Many emerging writers struggle with connecting sourced material to their claims and to their thesis. Oftentimes, this is because they’re too close to their work and think that the connection between claim and evidence is completely apparent to the reader. Even if the connection is readily visible, authors should still follow up a piece of sourced material with an explanation of its relevance to the author’s point, purpose, and/or thesis. Such connections (“analysis”) should be made directly following the sourced material.
Let’s say that I’m writing a research paper that suggests offshore drilling should be banned, and my thesis is as follows:
Though some may argue that offshore drilling provides economic advantages and would lessen our dependence on foreign oil, the environmental and economic consequences of an oil spill are so drastic that they far outweigh the advantages.
Following this thesis come body paragraphs relating my main points: (1) the known economic impact of past oil spills, (2) the known environmental impact of past oil spills, (3) the potential impact of oil spills on marine and human life, (4) a comparison between advantages and disadvantages of offshore drilling, and (5) a response to potential counterarguments. My conclusion would then include a proposal to ban offshore drilling.
So, for instance, in my fifth body paragraph I include the following claim (in my topic sentence) and also provide the following support:
Others argue that the US needs to end its dependence on foreign oil from unstable regions necessitates domestic oil production. During an April 2010 speech to the Southern Republican conference, Sarah Palin responded to the ongoing debate about offshore drilling and insists that “relying on foreign regimes to meet our energy needs makes us less secure and makes us more beholden to these countries” (Malcom). 
I can’t, as a writer, just stop there, because my reader would not necessarily know the connection between my point and the quote. As such, I must make the connection for my reader.
Such a connection may take the form of explaining what the sourced material is saying (breaking down ideas):
Palin’s assertion implies that the majority of our oil comes from unstable regimes in antidemocratic regions. Although I understand her concerns about providing such regimes with a measure of economic power over the United States, I believe that offshore drilling poses a greater threat to the stability of our economy.
Or, a connection may point the reader back to the thesis:
Though Palin’s argument is representative of a group that views offshore drilling as a necessity, it fails to acknowledge that America’s largest petroleum trading partners are not countries with unstable regimes.
Or, a connection may point the reader back to the paragraph’s main point:
Palin’s argument is representative of a cohort that believes in the importance of domestic oil production.
Even still, a connection may point the reader to the author’s purpose:
Despite Palin’s (and Republicans’) protests, I argue that offshore drilling presents a more real threat to American security than do foreign regimes.
Thus, depending on where you want to go in the paragraph, you have many options for ways to make connections for your reader. Remember, your reader is not in your brain; and as smart as he or she may be, you still need to make connections that explain the relevance or purpose of included sourced material.

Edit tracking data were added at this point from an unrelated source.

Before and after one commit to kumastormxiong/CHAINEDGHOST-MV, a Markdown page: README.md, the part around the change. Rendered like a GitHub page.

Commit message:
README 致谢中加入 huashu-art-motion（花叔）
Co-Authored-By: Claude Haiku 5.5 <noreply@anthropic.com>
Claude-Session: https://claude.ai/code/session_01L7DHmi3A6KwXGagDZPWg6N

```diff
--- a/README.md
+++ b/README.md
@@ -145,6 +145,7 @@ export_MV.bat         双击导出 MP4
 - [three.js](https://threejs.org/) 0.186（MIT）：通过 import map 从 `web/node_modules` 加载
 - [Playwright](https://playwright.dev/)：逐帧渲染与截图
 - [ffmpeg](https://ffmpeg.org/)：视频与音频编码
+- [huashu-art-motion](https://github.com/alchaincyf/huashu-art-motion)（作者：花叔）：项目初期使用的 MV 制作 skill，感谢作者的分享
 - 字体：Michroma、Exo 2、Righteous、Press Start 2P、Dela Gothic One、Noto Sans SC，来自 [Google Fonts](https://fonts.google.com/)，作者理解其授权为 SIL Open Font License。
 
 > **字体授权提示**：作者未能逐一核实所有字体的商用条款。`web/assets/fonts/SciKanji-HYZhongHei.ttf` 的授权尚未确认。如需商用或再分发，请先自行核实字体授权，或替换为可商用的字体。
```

 Malcom, Andrew. “What Sarah Palin Told Republicans—Full Video.” Top of the Ticket. Los Angeles Times, 9 April 2011. Web. 22 Feb. 2011. See <http://latimesblogs.latimes.com/washington/2010/04/sarah-palin-southern-republican-leadership-speech-video.html.